WHAT YOU SHOULD DO:
Exact reproduction of the listing is required. Pictures are not reproduced.

AVAILABLE RECORDS:
──────

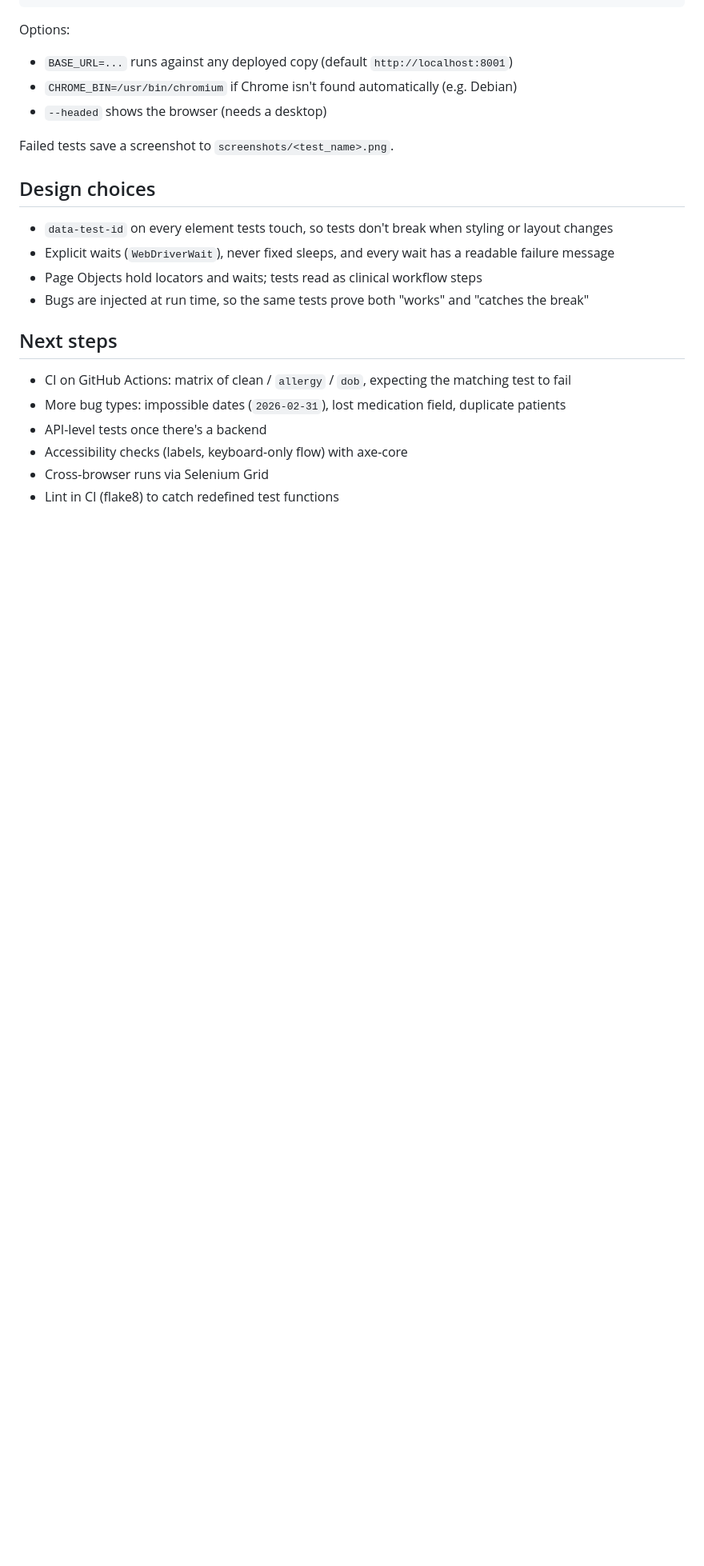
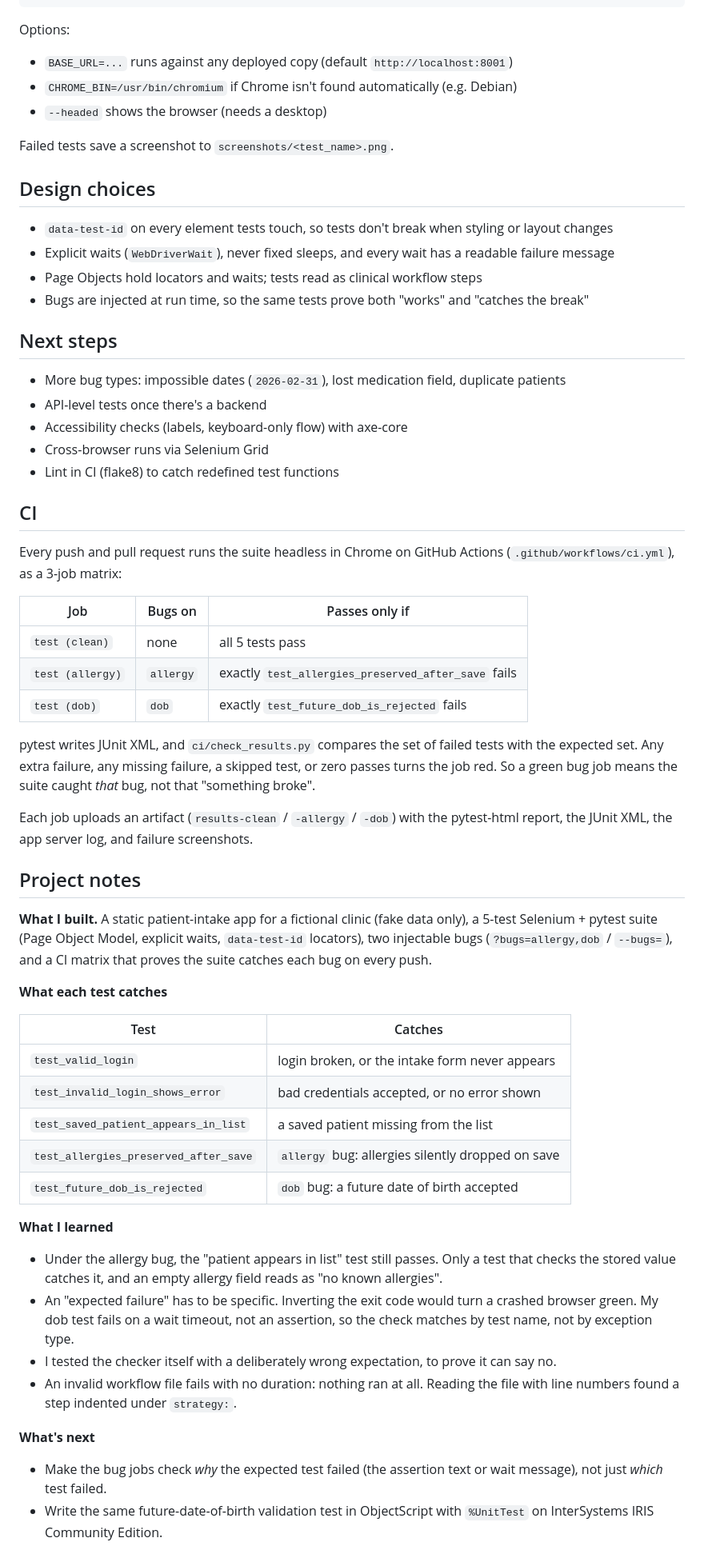
Before and after one commit to brycemiranda/Selenium_pytest, a Markdown page: README.md, the part around the change. Shown at 80% size. Rendered like a GitHub page; blank space fills up the shorter version.

Commit message:
README: CI and project notes

```diff
--- a/README.md
+++ b/README.md
@@ -62,9 +62,59 @@ Failed tests save a screenshot to `screenshots/<test_name>.png`.
 
 ## Next steps
 
-- CI on GitHub Actions: matrix of clean / `allergy` / `dob`, expecting the matching test to fail
 - More bug types: impossible dates (`2026-02-31`), lost medication field, duplicate patients
 - API-level tests once there's a backend
 - Accessibility checks (labels, keyboard-only flow) with axe-core
 - Cross-browser runs via Selenium Grid
 - Lint in CI (flake8) to catch redefined test functions
+
+## CI
+
+Every push and pull request runs the suite headless in Chrome on GitHub Actions
+(`.github/workflows/ci.yml`), as a 3-job matrix:
+
+| Job | Bugs on | Passes only if |
+|---|---|---|
+| `test (clean)` | none | all 5 tests pass |
+| `test (allergy)` | `allergy` | exactly `test_allergies_preserved_after_save` fails |
+| `test (dob)` | `dob` | exactly `test_future_dob_is_rejected` fails |
+
+pytest writes JUnit XML, and `ci/check_results.py` compares the set of failed tests with the
+expected set. Any extra failure, any missing failure, a skipped test, or zero passes turns the
+job red. So a green bug job means the suite caught *that* bug, not that "something broke".
+
+Each job uploads an artifact (`results-clean` / `-allergy` / `-dob`) with the pytest-html
+report, the JUnit XML, the app server log, and failure screenshots.
+
+## Project notes
+
+**What I built.** A static patient-intake app for a fictional clinic (fake data only), a
+5-test Selenium + pytest suite (Page Object Model, explicit waits, `data-test-id` locators),
+two injectable bugs (`?bugs=allergy,dob` / `--bugs=`), and a CI matrix that proves the suite
+catches each bug on every push.
+
+**What each test catches**
+
+| Test | Catches |
+|---|---|
+| `test_valid_login` | login broken, or the intake form never appears |
+| `test_invalid_login_shows_error` | bad credentials accepted, or no error shown |
+| `test_saved_patient_appears_in_list` | a saved patient missing from the list |
+| `test_allergies_preserved_after_save` | `allergy` bug: allergies silently dropped on save |
+| `test_future_dob_is_rejected` | `dob` bug: a future date of birth accepted |
+
+**What I learned**
+- Under the allergy bug, the "patient appears in list" test still passes. Only a test that
+  checks the stored value catches it, and an empty allergy field reads as "no known allergies".
+- An "expected failure" has to be specific. Inverting the exit code would turn a crashed
+  browser green. My dob test fails on a wait timeout, not an assertion, so the check matches by
+  test name, not by exception type.
+- I tested the checker itself with a deliberately wrong expectation, to prove it can say no.
+- An invalid workflow file fails with no duration: nothing ran at all. Reading the file with
+  line numbers found a step indented under `strategy:`.
+
+**What's next**
+- Make the bug jobs check *why* the expected test failed (the assertion text or wait message),
+  not just *which* test failed.
+- Write the same future-date-of-birth validation test in ObjectScript with `%UnitTest` on
+  InterSystems IRIS Community Edition.
```
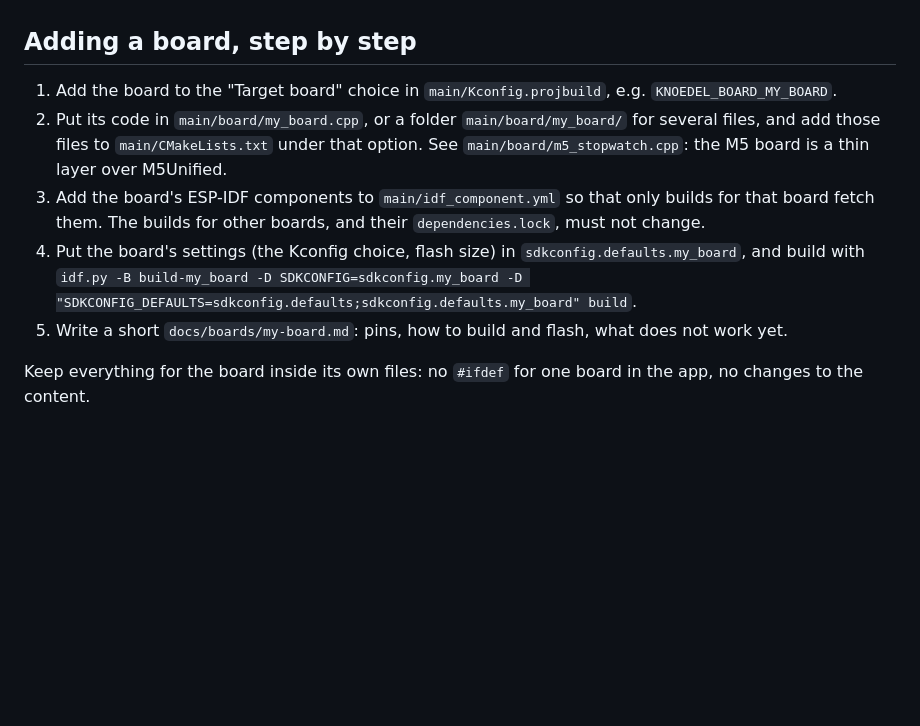
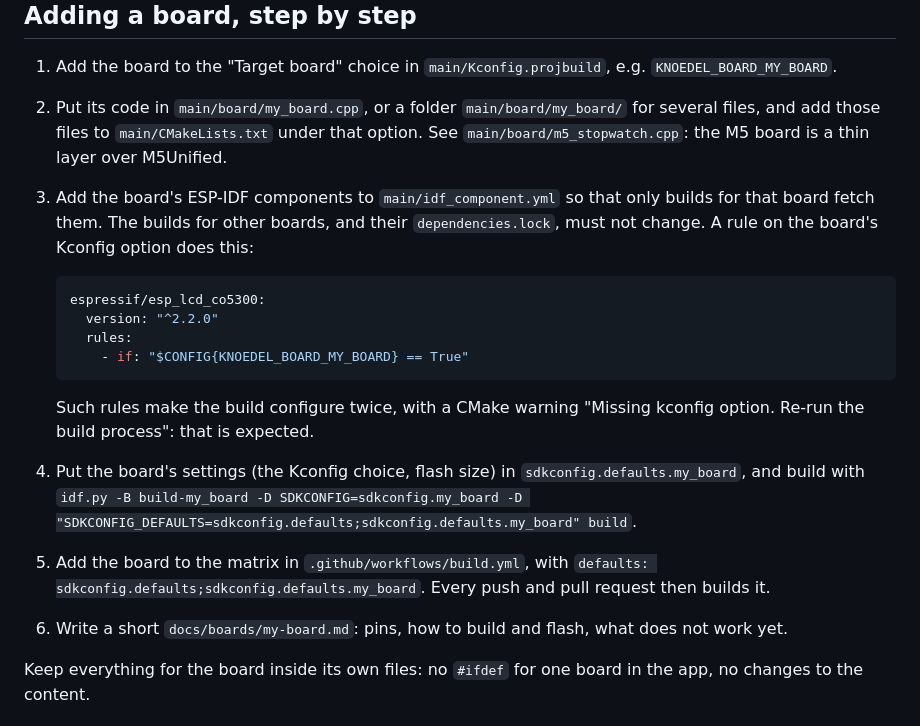
Before and after one commit to pockegar/knoedel-watch, a Markdown page: docs/PORTING.md, the part around the change. Drawn GitHub-style; blank space fills up the shorter version.

Commit message:
Show the build status; explain board-only dependencies and CI for a new board
Co-Authored-By: Claude Opus 5.5 <noreply@anthropic.com>

````diff
--- a/docs/PORTING.md
+++ b/docs/PORTING.md
@@ -74,11 +74,25 @@ and wake it with one of the keys (ESP32-S3 ext0/ext1 wake-up).
    over M5Unified.
 3. Add the board's ESP-IDF components to `main/idf_component.yml` so that only
    builds for that board fetch them. The builds for other boards, and their
-   `dependencies.lock`, must not change.
+   `dependencies.lock`, must not change. A rule on the board's Kconfig option
+   does this:
+
+   ```yaml
+   espressif/esp_lcd_co5300:
+     version: "^2.2.0"
+     rules:
+       - if: "$CONFIG{KNOEDEL_BOARD_MY_BOARD} == True"
+   ```
+
+   Such rules make the build configure twice, with a CMake warning "Missing
+   kconfig option. Re-run the build process": that is expected.
 4. Put the board's settings (the Kconfig choice, flash size) in
    `sdkconfig.defaults.my_board`, and build with
    `idf.py -B build-my_board -D SDKCONFIG=sdkconfig.my_board -D "SDKCONFIG_DEFAULTS=sdkconfig.defaults;sdkconfig.defaults.my_board" build`.
-5. Write a short `docs/boards/my-board.md`: pins, how to build and flash, what
+5. Add the board to the matrix in `.github/workflows/build.yml`, with
+   `defaults: sdkconfig.defaults;sdkconfig.defaults.my_board`. Every push and
+   pull request then builds it.
+6. Write a short `docs/boards/my-board.md`: pins, how to build and flash, what
    does not work yet.
 
 Keep everything for the board inside its own files: no `#ifdef` for one board
````
Also changed, not shown: README.md (+2 -0 lines), README.zh.md (+2 -0 lines).
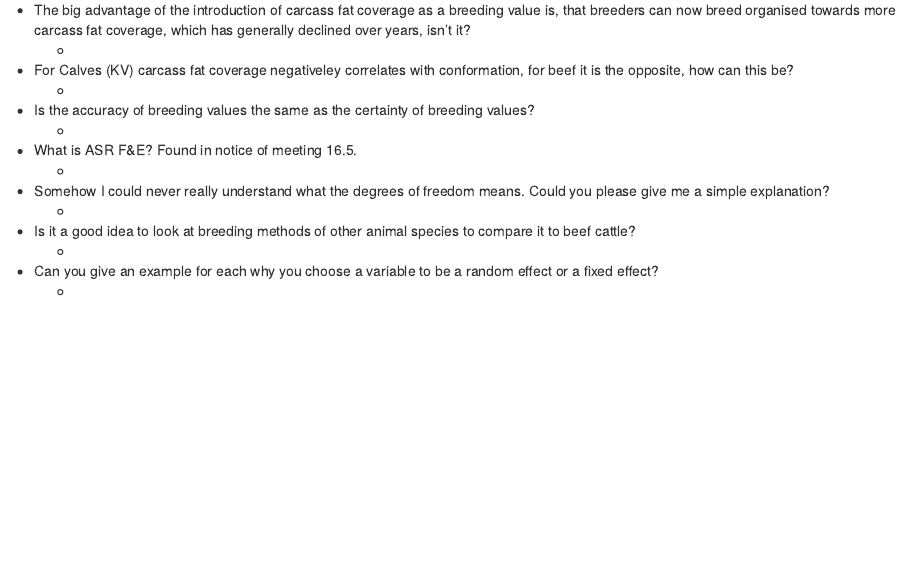
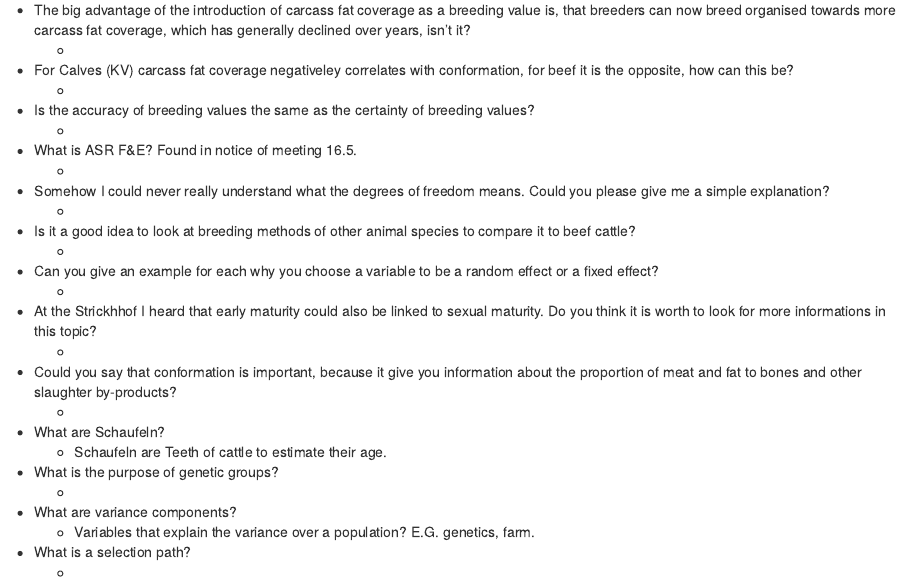
Before and after one commit to charlotte-ngs/EarlyMaturityBeef, an R Markdown document (Questions/rmd/Questions.Rmd): the page in a window 1100 px wide, from 1640 px down. Rendered offline with R 4.5, knitr and Pandoc, with nearby package versions.

Commit message:
Added questions from glossary.

```diff
--- a/Questions/rmd/Questions.Rmd
+++ b/Questions/rmd/Questions.Rmd
@@ -83,3 +83,21 @@ Note that the `echo = FALSE` parameter was added to the code chunk to prevent pr
 
 * Can you give an example for each why you choose a variable to be a random effect or a fixed effect?
     *
+
+* At the Strickhhof I heard that early maturity could also be linked to sexual maturity. Do you think it is worth to look for more informations in this topic?
+    *
+
+* Could you say that conformation is important, because it give you information about the proportion of meat and fat to bones and other slaughter by-products?
+    *
+
+* What are Schaufeln?
+    * Schaufeln are Teeth of cattle to estimate their age.
+
+* What is the purpose of genetic groups?
+    *
+
+* What are variance components?
+    * Variables that explain the variance over a population? E.G. genetics, farm.
+
+* What is a selection path?
+    *
```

──────

EXERCISE RESULT:
Before and after one commit to brycemiranda/Selenium_pytest, a Markdown page: README.md, the part around the change. Shown at 80% size. Rendered like a GitHub page; blank space fills up the shorter version.

Commit message:
README: CI and project notes

```diff
--- a/README.md
+++ b/README.md
@@ -62,9 +62,59 @@ Failed tests save a screenshot to `screenshots/<test_name>.png`.
 
 ## Next steps
 
-- CI on GitHub Actions: matrix of clean / `allergy` / `dob`, expecting the matching test to fail
 - More bug types: impossible dates (`2026-02-31`), lost medication field, duplicate patients
 - API-level tests once there's a backend
 - Accessibility checks (labels, keyboard-only flow) with axe-core
 - Cross-browser runs via Selenium Grid
 - Lint in CI (flake8) to catch redefined test functions
+
+## CI
+
+Every push and pull request runs the suite headless in Chrome on GitHub Actions
+(`.github/workflows/ci.yml`), as a 3-job matrix:
+
+| Job | Bugs on | Passes only if |
+|---|---|---|
+| `test (clean)` | none | all 5 tests pass |
+| `test (allergy)` | `allergy` | exactly `test_allergies_preserved_after_save` fails |
+| `test (dob)` | `dob` | exactly `test_future_dob_is_rejected` fails |
+
+pytest writes JUnit XML, and `ci/check_results.py` compares the set of failed tests with the
+expected set. Any extra failure, any missing failure, a skipped test, or zero passes turns the
+job red. So a green bug job means the suite caught *that* bug, not that "something broke".
+
+Each job uploads an artifact (`results-clean` / `-allergy` / `-dob`) with the pytest-html
+report, the JUnit XML, the app server log, and failure screenshots.
+
+## Project notes
+
+**What I built.** A static patient-intake app for a fictional clinic (fake data only), a
+5-test Selenium + pytest suite (Page Object Model, explicit waits, `data-test-id` locators),
+two injectable bugs (`?bugs=allergy,dob` / `--bugs=`), and a CI matrix that proves the suite
+catches each bug on every push.
+
+**What each test catches**
+
+| Test | Catches |
+|---|---|
+| `test_valid_login` | login broken, or the intake form never appears |
+| `test_invalid_login_shows_error` | bad credentials accepted, or no error shown |
+| `test_saved_patient_appears_in_list` | a saved patient missing from the list |
+| `test_allergies_preserved_after_save` | `allergy` bug: allergies silently dropped on save |
+| `test_future_dob_is_rejected` | `dob` bug: a future date of birth accepted |
+
+**What I learned**
+- Under the allergy bug, the "patient appears in list" test still passes. Only a test that
+  checks the stored value catches it, and an empty allergy field reads as "no known allergies".
+- An "expected failure" has to be specific. Inverting the exit code would turn a crashed
+  browser green. My dob test fails on a wait timeout, not an assertion, so the check matches by
+  test name, not by exception type.
+- I tested the checker itself with a deliberately wrong expectation, to prove it can say no.
+- An invalid workflow file fails with no duration: nothing ran at all. Reading the file with
+  line numbers found a step indented under `strategy:`.
+
+**What's next**
+- Make the bug jobs check *why* the expected test failed (the assertion text or wait message),
+  not just *which* test failed.
+- Write the same future-date-of-birth validation test in ObjectScript with `%UnitTest` on
+  InterSystems IRIS Community Edition.
```
Before and after one commit to pockegar/knoedel-watch, a Markdown page: docs/PORTING.md, the part around the change. Drawn GitHub-style; blank space fills up the shorter version.

Commit message:
Show the build status; explain board-only dependencies and CI for a new board
Co-Authored-By: Claude Opus 5.5 <noreply@anthropic.com>

````diff
--- a/docs/PORTING.md
+++ b/docs/PORTING.md
@@ -74,11 +74,25 @@ and wake it with one of the keys (ESP32-S3 ext0/ext1 wake-up).
    over M5Unified.
 3. Add the board's ESP-IDF components to `main/idf_component.yml` so that only
    builds for that board fetch them. The builds for other boards, and their
-   `dependencies.lock`, must not change.
+   `dependencies.lock`, must not change. A rule on the board's Kconfig option
+   does this:
+
+   ```yaml
+   espressif/esp_lcd_co5300:
+     version: "^2.2.0"
+     rules:
+       - if: "$CONFIG{KNOEDEL_BOARD_MY_BOARD} == True"
+   ```
+
+   Such rules make the build configure twice, with a CMake warning "Missing
+   kconfig option. Re-run the build process": that is expected.
 4. Put the board's settings (the Kconfig choice, flash size) in
    `sdkconfig.defaults.my_board`, and build with
    `idf.py -B build-my_board -D SDKCONFIG=sdkconfig.my_board -D "SDKCONFIG_DEFAULTS=sdkconfig.defaults;sdkconfig.defaults.my_board" build`.
-5. Write a short `docs/boards/my-board.md`: pins, how to build and flash, what
+5. Add the board to the matrix in `.github/workflows/build.yml`, with
+   `defaults: sdkconfig.defaults;sdkconfig.defaults.my_board`. Every push and
+   pull request then builds it.
+6. Write a short `docs/boards/my-board.md`: pins, how to build and flash, what
    does not work yet.
 
 Keep everything for the board inside its own files: no `#ifdef` for one board
````
Also changed, not shown: README.md (+2 -0 lines), README.zh.md (+2 -0 lines).
Before and after one commit to charlotte-ngs/EarlyMaturityBeef, an R Markdown document (Questions/rmd/Questions.Rmd): the page in a window 1100 px wide, from 1640 px down. Rendered offline with R 4.5, knitr and Pandoc, with nearby package versions.

Commit message:
Added questions from glossary.

```diff
--- a/Questions/rmd/Questions.Rmd
+++ b/Questions/rmd/Questions.Rmd
@@ -83,3 +83,21 @@ Note that the `echo = FALSE` parameter was added to the code chunk to prevent pr
 
 * Can you give an example for each why you choose a variable to be a random effect or a fixed effect?
     *
+
+* At the Strickhhof I heard that early maturity could also be linked to sexual maturity. Do you think it is worth to look for more informations in this topic?
+    *
+
+* Could you say that conformation is important, because it give you information about the proportion of meat and fat to bones and other slaughter by-products?
+    *
+
+* What are Schaufeln?
+    * Schaufeln are Teeth of cattle to estimate their age.
+
+* What is the purpose of genetic groups?
+    *
+
+* What are variance components?
+    * Variables that explain the variance over a population? E.G. genetics, farm.
+
+* What is a selection path?
+    *
```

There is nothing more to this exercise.